Since the state does not control National Guard deployments, and because the resolutions are legally nonbinding, they have no real teeth. But they have symbolic potential. Five percent of the voters in towns had to sign a petition to put it on the agenda.
To Mr. Scotch, who makes buttons reading "Only Resolution Can Stop War" in his dining room, it's the best approach available. To many others, it is nothing short of antiwar propaganda. "If you call a meeting in Town Square to denounce [President] Bush, that is fine," says John McClaughry, moderator of the Kirby Town Meeting since 1967. "But they are hijacking Town Meeting ... to protest a completely different agenda."

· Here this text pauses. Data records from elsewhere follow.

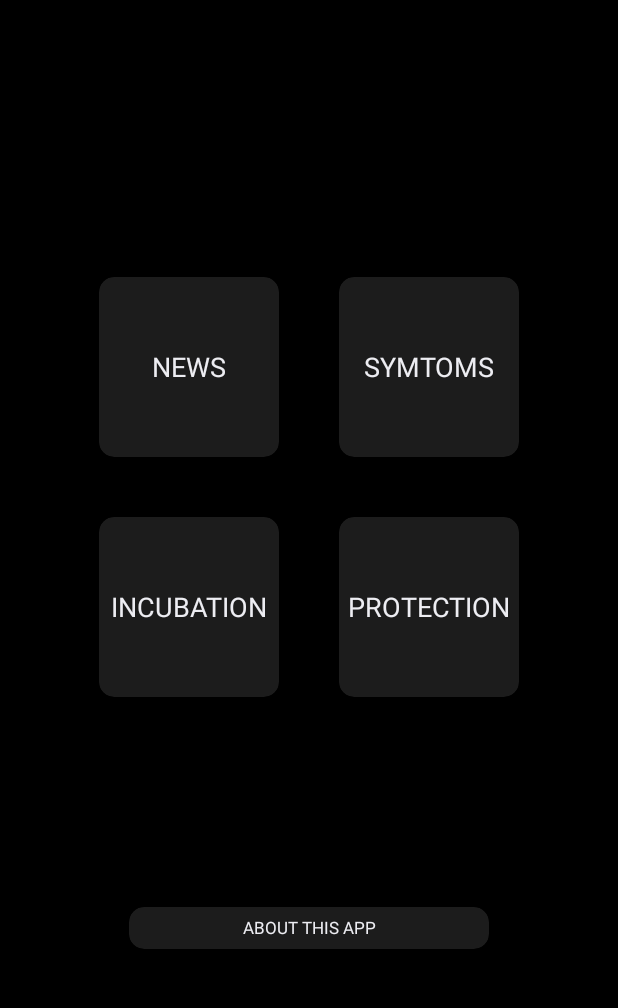
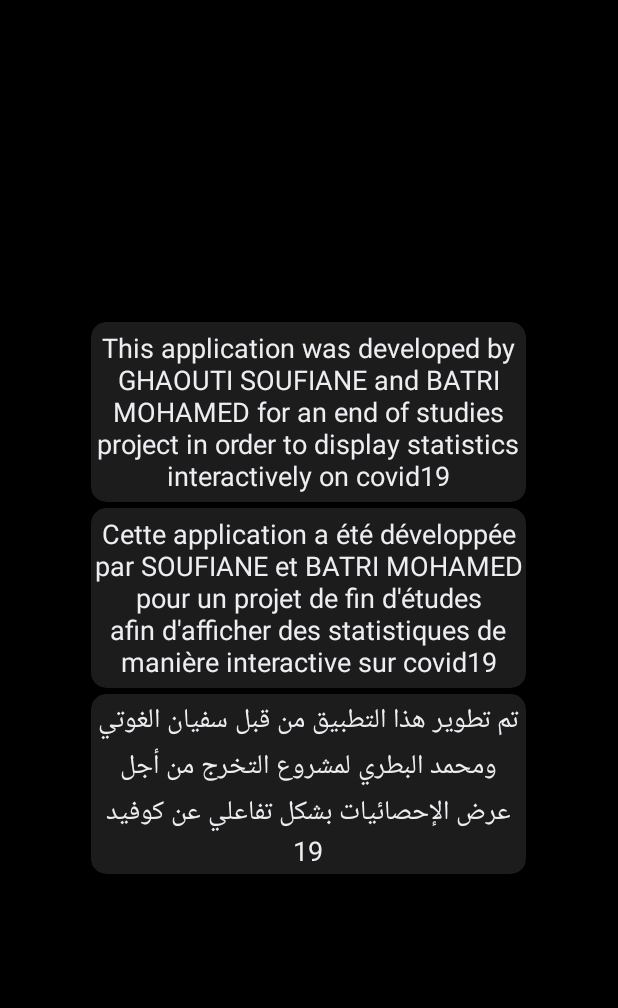
Before and after one commit to soufian-gh/lus-dawm-covid19, an Android app: the MoreActivity screen opened directly, with no data from a screen before it, on a phone screen of 412 x 824 dp, the part 62-1070 px from its top. Run offline under Robolectric (Android 15) with nearby library versions, the phone set to English and light mode, and no system bars; network calls fail.

Commit message:
additional editings

```diff
--- a/app/src/main/AndroidManifest.xml
+++ b/app/src/main/AndroidManifest.xml
@@ -14,7 +14,6 @@
         android:roundIcon="@mipmap/ic_launcher_round"
         android:supportsRtl="true"
         android:theme="@style/AppTheme">
-        <activity android:name=".NewsActivity"></activity>
         <activity android:name=".MoreActivity" />
         <activity android:name=".DetailActivity" />
         <activity android:name=".AffectedCountries" />
--- a/app/src/main/java/com/lus/dawm/covid/app/MainActivity.java
+++ b/app/src/main/java/com/lus/dawm/covid/app/MainActivity.java
@@ -119,8 +119,6 @@ public class MainActivity extends AppCompatActivity {
         setContentView(R.layout.activity_main);
 
         //checking gps state
-
-
 
         tvCases = findViewById(R.id.tvCases);
         tvRecovered = findViewById(R.id.tvRecovered);
@@ -295,9 +293,5 @@ public class MainActivity extends AppCompatActivity {
 
     }
 
-    public void goToNews(View view) {
 
-        startActivity(new Intent(getApplicationContext(),NewsActivity.class));
-
-    }
 }
--- a/app/src/main/java/com/lus/dawm/covid/app/NewsActivity.java
+++ /dev/null
@@ -1,14 +0,0 @@
-    package com.lus.dawm.covid.app;
-
-import androidx.appcompat.app.AppCompatActivity;
-
-import android.os.Bundle;
-
-public class NewsActivity extends AppCompatActivity {
-
-    @Override
-    protected void onCreate(Bundle savedInstanceState) {
-        super.onCreate (savedInstanceState);
-        setContentView (R.layout.activity_news);
-    }
-}
--- a/app/src/main/res/layout/activity_main.xml
+++ b/app/src/main/res/layout/activity_main.xml
@@ -649,7 +649,7 @@
             android:layout_height="wrap_content"
             android:layout_alignParentBottom="true"
             android:background="@color/color_gray"
-            android:text="More"
+            android:text="About"
             android:textColor="@android:color/white"
             android:textSize="18sp"
             android:padding="5dp"
--- a/app/src/main/res/layout/activity_more.xml
+++ b/app/src/main/res/layout/activity_more.xml
@@ -19,28 +19,46 @@
         <androidx.cardview.widget.CardView
 
             app:cardBackgroundColor="@color/color_gray"
-            android:layout_margin="20dp"
-            android:layout_width="120dp"
+            android:layout_marginTop="2dp"
+            android:layout_marginBottom="2dp"
+            android:layout_marginLeft="20dp"
+            android:layout_marginRight="20dp"
+
+            android:layout_width="290dp"
             android:layout_height="120dp"
             android:id="@+id/item1"
             app:cardCornerRadius="10dp"
             app:cardElevation="10dp"
-            android:onClick="goToNews"
+
             >
             <TextView
                 android:layout_width="match_parent"
                 android:layout_height="match_parent"
-                android:text="NEWS"
+                android:text="This application was developed by GHAOUTI SOUFIANE and BATRI MOHAMED for an end of studies project in order to display statistics interactively on covid19"
                 android:gravity="center"
                 android:textColor="@color/color_white"
                 android:textSize="18dp">
             </TextView>
         </androidx.cardview.widget.CardView>
 
+
+    </LinearLayout>
+
+    <LinearLayout
+        android:layout_width="wrap_content"
+        android:layout_height="wrap_content"
+        >
+
         <androidx.cardview.widget.CardView
+
             app:cardBackgroundColor="@color/color_gray"
-            android:layout_margin="20dp"
-            android:layout_width="120dp"
+
+            android:layout_marginTop="2dp"
+            android:layout_marginBottom="2dp"
+            android:layout_marginLeft="20dp"
+            android:layout_marginRight="20dp"
+
+            android:layout_width="290dp"
             android:layout_height="120dp"
             android:id="@+id/item2"
             app:cardCornerRadius="10dp"
@@ -49,23 +67,31 @@
             <TextView
                 android:layout_width="match_parent"
                 android:layout_height="match_parent"
-                android:text="SYMTOMS"
+                android:text="Cette application a été développée par SOUFIANE et BATRI MOHAMED pour un projet de fin d'études afin d'afficher des statistiques de manière interactive sur covid19"
                 android:gravity="center"
                 android:textColor="@color/color_white"
                 android:textSize="18dp">
             </TextView>
         </androidx.cardview.widget.CardView>
 
+
     </LinearLayout>
 
     <LinearLayout
         android:layout_width="wrap_content"
-        android:layout_height="wrap_content">
+        android:layout_height="wrap_content"
+        >
 
         <androidx.cardview.widget.CardView
+
             app:cardBackgroundColor="@color/color_gray"
-            android:layout_margin="20dp"
-            android:layout_width="120dp"
+
+            android:layout_marginTop="2dp"
+            android:layout_marginBottom="2dp"
+            android:layout_marginLeft="20dp"
+            android:layout_marginRight="20dp"
+
+            android:layout_width="290dp"
             android:layout_height="120dp"
             android:id="@+id/item3"
             app:cardCornerRadius="10dp"
@@ -74,58 +100,13 @@
             <TextView
                 android:layout_width="match_parent"
                 android:layout_height="match_parent"
-                android:text="INCUBATION"
+                android:text="تم تطوير هذا التطبيق من قبل سفيان الغوتي ومحمد البطري لمشروع التخرج من أجل عرض الإحصائيات بشكل تفاعلي عن كوفيد 19"
                 android:gravity="center"
                 android:textColor="@color/color_white"
                 android:textSize="18dp">
             </TextView>
         </androidx.cardview.widget.CardView>
 
-        <androidx.cardview.widget.CardView
-            app:cardBackgroundColor="@color/color_gray"
-            android:layout_margin="20dp"
-            android:layout_width="120dp"
-            android:layout_height="120dp"
-            android:id="@+id/item4"
-            app:cardCornerRadius="10dp"
-            app:cardElevation="10dp"
-            >
-            <TextView
-                android:layout_width="match_parent"
-                android:layout_height="match_parent"
-                android:text="PROTECTION"
-                android:gravity="center"
-                android:textColor="@color/color_white"
-                android:textSize="18dp">
-            </TextView>
-        </androidx.cardview.widget.CardView>
-
-    </LinearLayout>
-
-    <LinearLayout
-        android:layout_width="wrap_content"
-        android:layout_height="wrap_content">
-
-
-
-        <androidx.cardview.widget.CardView
-            app:cardBackgroundColor="@color/color_gray"
-            android:layout_marginTop="120dp"
-            android:layout_width="240dp"
-            android:layout_height="28dp"
-            android:id="@+id/item5"
-            app:cardCornerRadius="10dp"
-            app:cardElevation="10dp"
-            >
-            <TextView
-                android:layout_width="match_parent"
-                android:layout_height="match_parent"
-                android:text="ABOUT THIS APP"
-                android:gravity="center"
-                android:textColor="@color/color_white"
-                android:textSize="11dp">
-            </TextView>
-        </androidx.cardview.widget.CardView>
 
     </LinearLayout>
 
@@ -142,4 +123,5 @@
 
 
 
+
 </LinearLayout>
--- a/app/src/main/res/layout/activity_news.xml
+++ /dev/null
@@ -1,9 +0,0 @@
-<?xml version="1.0" encoding="utf-8"?>
-<androidx.constraintlayout.widget.ConstraintLayout xmlns:android="http://schemas.android.com/apk/res/android"
-    xmlns:app="http://schemas.android.com/apk/res-auto"
-    xmlns:tools="http://schemas.android.com/tools"
-    android:layout_width="match_parent"
-    android:layout_height="match_parent"
-    tools:context=".NewsActivity">
-
-</androidx.constraintlayout.widget.ConstraintLayout>
```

Scotch has received e-mail calling him foxy, guileful, insidious, sly, and devious, among other things. But he maintains that the movement is not easily defined along political lines.
The reaction of Lt. Veronica Saffo, a state National Guard spokeswoman, seems to bear that out. She says that the views of Guard members run the gamut, but there is no widespread distress about the resolutions. "Vermont is a small state. There are [guardsmen] coming from the flower shop, it's the mechanic, or someone's babysitter. It's not just a conflict, or American international policy. It's Vermonters."
This is not the first time that a national issue has found itself on the agenda. Town Meeting has fueled debate on the USA Patriot Act and the nuclear weapons freeze movement of the 1980s.
"There's a legitimate debate that goes on about what is appropriate for discussion at Town Meeting," says Deb Markowitz, Vermont's secretary of state. "To the extent we get sidetracked with national and international issues, we lose energy for doing the real work of Town Meeting. Yet [such issues] do affect our towns."
That debate is playing out in Huntington. Last week, in a vacant 19th century church soon to house an expanded town library, Heidi Racht mulled over what she would say Tuesday.
Ms. Racht, who helped shepherd Huntington's petition, says she doesn't want to cause more hardship for families with loved ones in Iraq. "But I feel we have a state National Guard that's in Iraq and shouldn't be there. People who went into the Guard thought they would be doing things like floods. They weren't expecting to go and be part of an army fighting a war."
Across the street at Beaudry's general store, where locals talk over coffee and still run up tabs, former selectman and grain salesman Grant Lewis says the debate neither belongs at Town Meeting nor anywhere else. "It isn't going to do any good; you can't just stop something if you start something," he says. "You've got to support [the war], because people have gotten killed."
Yet if their opinions are separated by the one main road in town, no one expects views Tuesday to be as neatly divided. Becky Cozzens, who teaches kindergarten, says she's already changed her mind. Had Town Meeting Day been three months ago, when her son, Josh, was still in Iraq, when she and her husband refused to turn on their television set, she'd have voted for anything that might get him home sooner.
But at the meeting Tuesday, she will vote "no." "I'm unsure about the way it started," she says of the war. But Josh has convinced her that a no vote is the right thing to do. "A year ago," she says, "it would have been different."